### Requirement
The lines to copy are those in the records below that hold the word "assets".

[Before-and-after change data]
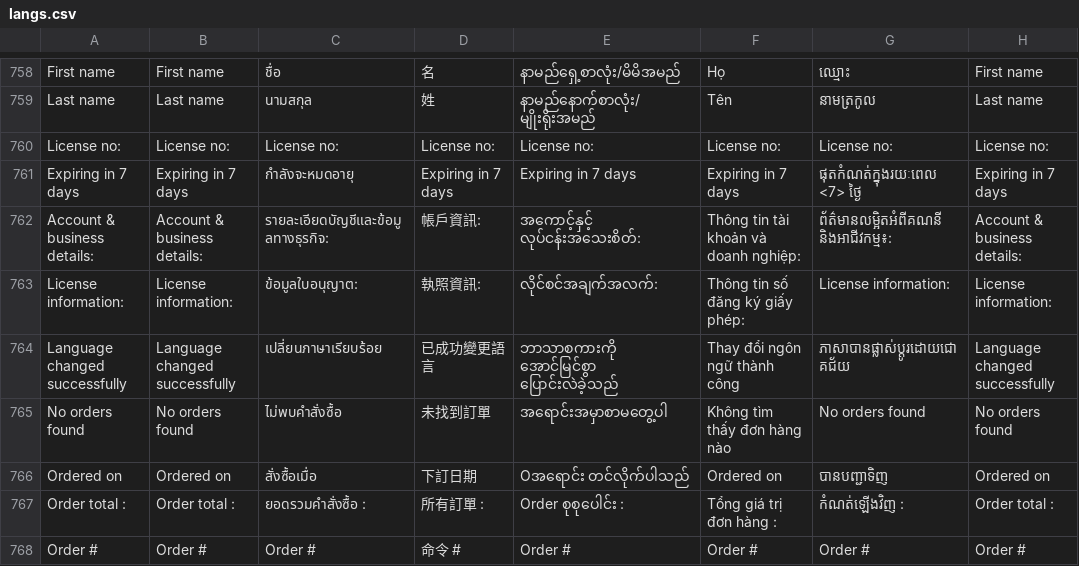
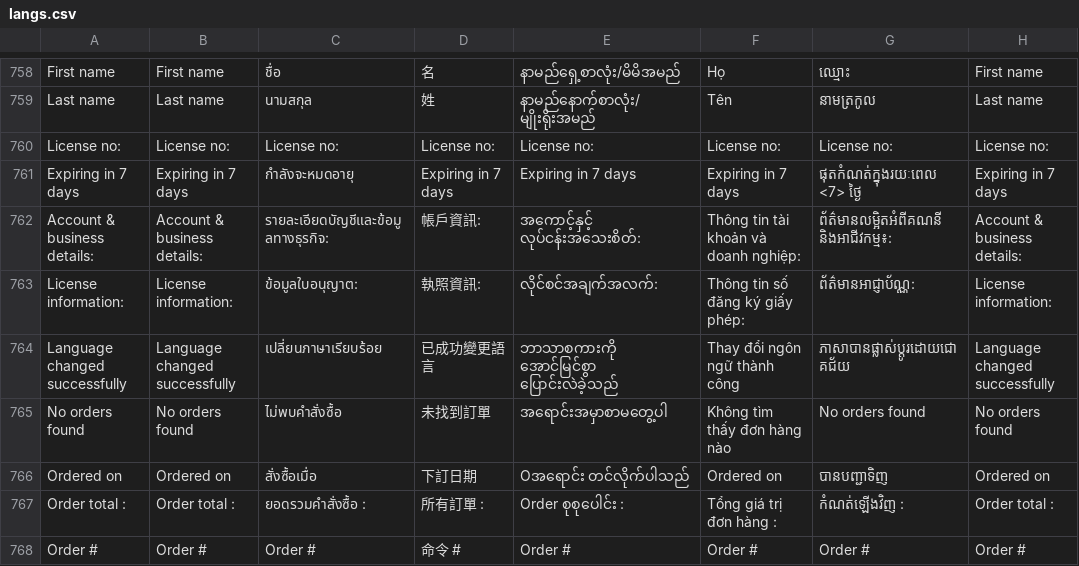
Before and after one commit to ramprasadbhagat/EZRX-, a CSV file: assets/langs/langs.csv, drawn as a sheet; only a part is shown, gaps mark what is left out.

Commit message:
Merged PR 86998: Fix/EZRX-14672: Profile page missing translation for KH market
### Jira ticket url
- https://zuelligpharma.atlassian.net/browse/EZRX-14672

### Root cause
- Missing text translation in langs.csv

### Solution
- Add missing text translation
- Update text "Contact number" align to design
https://www.figma.com/file/EzOFmi5oY3dYtG6HnBqkks/eZRx-Native-App?type=design&node-id=8089-39736&mode=design&t=ua7Y8w0G4QbKQ752-0

### Output screenshot
![Screenshot_1701052695.png](https://dev.azure.com/zuelligpharmadevops/3368559d-402f-4ca8-a029-737bca870679/_apis/git/repositories/d10de74c-8ac2-4e8e-af4b-a023b6c9dee2/pullRequests/86998/attachments/Screenshot_1701052695.png =300x)

```diff
--- a/assets/langs/langs.csv
+++ b/assets/langs/langs.csv
@@ -762,3 +762,3 @@ Expiring in 7 days,Expiring in 7 days,กำลังจะหมดอายุ
 Account & business details:,Account & business details:,รายละเอียดบัญชีและข้อมูลทางธุรกิจ:,帳戶資訊:,အကောင့်နှင့် လုပ်ငန်းအသေးစိတ်:,Thông tin tài khoản và doanh nghiệp:,ព័ត៌មានលម្អិតអំពីគណនី និងអាជីវកម្ម៖:,Account & business details:
-License information:,License information:,ข้อมูลใบอนุญาต:,執照資訊:,လိုင်စင်အချက်အလက်:,Thông tin số đăng ký giấy phép:,License information:,License information:
+License information:,License information:,ข้อมูลใบอนุญาต:,執照資訊:,လိုင်စင်အချက်အလက်:,Thông tin số đăng ký giấy phép:,ព័ត៌មានអាជ្ញាប័ណ្ណ:,License information:
 Language changed successfully,Language changed successfully,เปลี่ยนภาษาเรียบร้อย,已成功變更語言,ဘာသာစကားကို အောင်မြင်စွာ ပြောင်းလဲခဲ့သည်,Thay đổi ngôn ngữ thành công,ភាសាបានផ្លាស់ប្តូរដោយជោគជ័យ,Language changed successfully
```
Also changed, not shown: 1 other file.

### Expected answer
Before and after one commit to ramprasadbhagat/EZRX-, a CSV file: assets/langs/langs.csv, drawn as a sheet; only a part is shown, gaps mark what is left out.
--- a/assets/langs/langs.csv
+++ b/assets/langs/langs.csv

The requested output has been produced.